The investigation follows a complaint by the American Civil Liberties Union.

"It's certainly the first investigation I've seen by the agency testing that argument in this way," said W. Scott Lewis, managing partner at TNG, a consulting firm that advises school districts on complying with federal civil rights laws.

Since early 2021, book challenges and bans have reached levels not seen in decades, according to officials at the American Library Association, the National Coalition Against Censorship and other advocates for free expression.

Superintendent Jeremy Glenn did not immediately return messages to The Associated Press for comment Tuesday about the investigation into the north Texas district.

The ACLU complaint was based on a report by the media outlets that Glenn, in January, instructed librarians to remove books dealing with sexual orientation and people who are transgender.

"I acknowledge that there are men that think they're women and there are women that think they're men," Glenn said, according to a leaked recording of the meeting.

"I don't have any issues with what people want to believe, but there's no place for it in our libraries," according to the report.

Chloe Kempf, an ACLU attorney, said the investigation shows that the Education Department is concerned about an increase in anti-LGBTQ policies and book removals nationally.

"In this case it was made very clear, because the superintendent kind of said the quiet part out loud," Kempf said.

In March, the district said in a statement it was aware of Glenn's comments and they were made in an effort to comply with a request from Gov. Greg Abbott that sexually explicit books be removed from public school libraries.

"The district formed a review committee ... made up of educators and community members from diverse backgrounds," excluding Glenn, the statement said.
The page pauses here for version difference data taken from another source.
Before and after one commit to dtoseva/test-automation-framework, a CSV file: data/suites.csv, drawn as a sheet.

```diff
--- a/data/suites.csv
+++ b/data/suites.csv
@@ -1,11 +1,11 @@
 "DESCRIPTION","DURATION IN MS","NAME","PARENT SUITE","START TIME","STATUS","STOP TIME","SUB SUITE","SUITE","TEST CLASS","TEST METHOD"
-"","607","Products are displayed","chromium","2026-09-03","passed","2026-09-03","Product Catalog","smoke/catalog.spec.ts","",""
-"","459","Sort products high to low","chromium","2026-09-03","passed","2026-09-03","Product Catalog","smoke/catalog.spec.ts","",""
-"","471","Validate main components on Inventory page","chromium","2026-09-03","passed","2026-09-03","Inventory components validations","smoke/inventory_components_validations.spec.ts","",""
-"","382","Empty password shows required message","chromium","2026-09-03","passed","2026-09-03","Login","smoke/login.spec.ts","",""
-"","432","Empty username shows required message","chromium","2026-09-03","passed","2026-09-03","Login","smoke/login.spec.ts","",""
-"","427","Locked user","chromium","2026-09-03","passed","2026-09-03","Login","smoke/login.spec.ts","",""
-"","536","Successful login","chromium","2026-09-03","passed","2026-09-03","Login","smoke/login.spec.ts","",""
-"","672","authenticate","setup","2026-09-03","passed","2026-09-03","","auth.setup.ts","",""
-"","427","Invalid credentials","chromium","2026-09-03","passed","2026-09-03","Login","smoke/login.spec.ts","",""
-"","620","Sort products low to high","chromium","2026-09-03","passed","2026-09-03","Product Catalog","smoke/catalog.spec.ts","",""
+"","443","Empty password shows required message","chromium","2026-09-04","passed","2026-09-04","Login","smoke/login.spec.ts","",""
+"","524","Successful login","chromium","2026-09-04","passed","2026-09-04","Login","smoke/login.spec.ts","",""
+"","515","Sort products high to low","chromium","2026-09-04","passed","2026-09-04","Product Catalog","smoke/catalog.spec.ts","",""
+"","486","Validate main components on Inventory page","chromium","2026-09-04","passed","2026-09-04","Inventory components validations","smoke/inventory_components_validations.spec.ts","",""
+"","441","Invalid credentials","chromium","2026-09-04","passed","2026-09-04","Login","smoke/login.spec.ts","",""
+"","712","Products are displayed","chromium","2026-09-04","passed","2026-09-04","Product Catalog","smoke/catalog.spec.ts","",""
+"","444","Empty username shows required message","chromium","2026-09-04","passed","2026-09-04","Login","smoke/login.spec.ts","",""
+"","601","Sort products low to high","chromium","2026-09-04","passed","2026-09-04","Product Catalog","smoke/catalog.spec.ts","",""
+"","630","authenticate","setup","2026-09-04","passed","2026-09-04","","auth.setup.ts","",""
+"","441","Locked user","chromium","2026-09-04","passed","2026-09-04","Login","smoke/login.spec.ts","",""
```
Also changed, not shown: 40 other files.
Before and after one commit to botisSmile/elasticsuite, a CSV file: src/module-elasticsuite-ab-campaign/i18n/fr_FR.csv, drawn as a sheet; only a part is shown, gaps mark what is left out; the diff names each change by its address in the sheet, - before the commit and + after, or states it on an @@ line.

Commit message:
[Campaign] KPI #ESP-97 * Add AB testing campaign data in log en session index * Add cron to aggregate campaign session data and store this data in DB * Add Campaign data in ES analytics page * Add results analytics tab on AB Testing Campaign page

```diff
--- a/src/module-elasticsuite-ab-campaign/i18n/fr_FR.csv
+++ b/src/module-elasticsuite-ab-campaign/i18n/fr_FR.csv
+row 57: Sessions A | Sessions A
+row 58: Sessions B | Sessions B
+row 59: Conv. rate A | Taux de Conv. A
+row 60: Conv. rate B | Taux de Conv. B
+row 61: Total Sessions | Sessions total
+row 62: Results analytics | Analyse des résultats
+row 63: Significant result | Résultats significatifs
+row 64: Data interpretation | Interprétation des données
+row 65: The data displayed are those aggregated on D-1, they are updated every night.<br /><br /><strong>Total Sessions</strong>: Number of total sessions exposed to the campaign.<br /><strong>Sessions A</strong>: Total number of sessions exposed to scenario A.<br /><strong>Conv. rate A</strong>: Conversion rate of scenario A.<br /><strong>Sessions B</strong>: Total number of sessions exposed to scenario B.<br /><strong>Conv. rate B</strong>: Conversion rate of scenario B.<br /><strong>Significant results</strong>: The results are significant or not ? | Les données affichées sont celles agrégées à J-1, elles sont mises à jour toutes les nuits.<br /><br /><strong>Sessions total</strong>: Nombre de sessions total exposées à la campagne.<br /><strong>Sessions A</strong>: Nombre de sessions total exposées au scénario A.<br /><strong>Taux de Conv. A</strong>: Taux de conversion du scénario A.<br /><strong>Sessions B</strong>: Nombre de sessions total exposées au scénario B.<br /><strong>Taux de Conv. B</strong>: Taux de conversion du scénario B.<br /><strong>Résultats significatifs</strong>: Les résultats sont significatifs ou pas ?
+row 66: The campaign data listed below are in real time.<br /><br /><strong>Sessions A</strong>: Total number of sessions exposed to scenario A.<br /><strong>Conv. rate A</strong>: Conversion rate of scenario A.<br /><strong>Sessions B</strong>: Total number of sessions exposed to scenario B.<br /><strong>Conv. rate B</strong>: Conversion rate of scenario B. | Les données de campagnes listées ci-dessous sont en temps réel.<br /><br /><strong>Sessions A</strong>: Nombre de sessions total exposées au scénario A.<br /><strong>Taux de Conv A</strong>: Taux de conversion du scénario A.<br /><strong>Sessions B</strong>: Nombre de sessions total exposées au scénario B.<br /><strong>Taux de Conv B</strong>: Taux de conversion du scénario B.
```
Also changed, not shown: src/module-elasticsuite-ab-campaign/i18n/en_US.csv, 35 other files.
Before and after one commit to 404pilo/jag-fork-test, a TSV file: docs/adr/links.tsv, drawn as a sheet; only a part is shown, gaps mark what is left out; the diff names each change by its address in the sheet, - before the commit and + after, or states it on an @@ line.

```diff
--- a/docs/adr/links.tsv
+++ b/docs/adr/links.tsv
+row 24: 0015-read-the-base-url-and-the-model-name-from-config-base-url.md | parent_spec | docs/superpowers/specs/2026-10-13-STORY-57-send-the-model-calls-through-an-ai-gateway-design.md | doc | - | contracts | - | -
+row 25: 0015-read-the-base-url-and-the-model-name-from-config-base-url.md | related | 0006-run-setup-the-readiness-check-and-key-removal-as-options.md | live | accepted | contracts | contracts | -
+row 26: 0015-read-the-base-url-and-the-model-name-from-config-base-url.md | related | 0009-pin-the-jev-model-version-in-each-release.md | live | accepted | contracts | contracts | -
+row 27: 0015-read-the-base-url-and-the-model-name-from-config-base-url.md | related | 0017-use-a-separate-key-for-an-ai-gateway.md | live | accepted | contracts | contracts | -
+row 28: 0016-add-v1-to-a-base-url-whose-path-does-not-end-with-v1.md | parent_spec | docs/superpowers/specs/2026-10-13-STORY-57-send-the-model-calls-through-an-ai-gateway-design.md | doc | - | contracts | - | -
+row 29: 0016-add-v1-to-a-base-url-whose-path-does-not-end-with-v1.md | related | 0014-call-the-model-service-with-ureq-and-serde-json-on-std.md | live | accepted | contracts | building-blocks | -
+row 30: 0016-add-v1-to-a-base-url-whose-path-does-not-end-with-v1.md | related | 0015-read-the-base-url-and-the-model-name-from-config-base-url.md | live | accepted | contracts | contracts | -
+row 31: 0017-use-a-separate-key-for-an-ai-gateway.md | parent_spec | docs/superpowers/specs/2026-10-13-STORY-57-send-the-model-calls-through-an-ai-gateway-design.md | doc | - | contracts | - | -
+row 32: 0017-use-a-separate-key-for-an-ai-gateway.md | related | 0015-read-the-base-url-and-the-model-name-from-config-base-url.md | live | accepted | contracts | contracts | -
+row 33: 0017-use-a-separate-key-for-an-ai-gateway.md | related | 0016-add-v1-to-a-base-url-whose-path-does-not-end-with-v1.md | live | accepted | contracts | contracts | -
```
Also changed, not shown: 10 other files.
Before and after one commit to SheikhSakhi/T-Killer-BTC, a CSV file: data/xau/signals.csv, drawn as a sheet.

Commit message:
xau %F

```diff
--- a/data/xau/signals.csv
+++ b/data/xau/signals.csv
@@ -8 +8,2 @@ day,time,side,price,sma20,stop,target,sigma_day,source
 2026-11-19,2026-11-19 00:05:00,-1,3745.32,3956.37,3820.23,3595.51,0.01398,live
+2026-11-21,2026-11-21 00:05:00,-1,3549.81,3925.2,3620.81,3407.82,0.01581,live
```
The committee determined that eight books from the district's libraries were sexually explicit.

"Two of the eight books did have LGBTQ+ themes, however all of the books that were removed had sexually explicit and/or pervasively vulgar content," according to the statement.

The district has about 7,500 students on 10 campuses about 60 miles southwest of Dallas.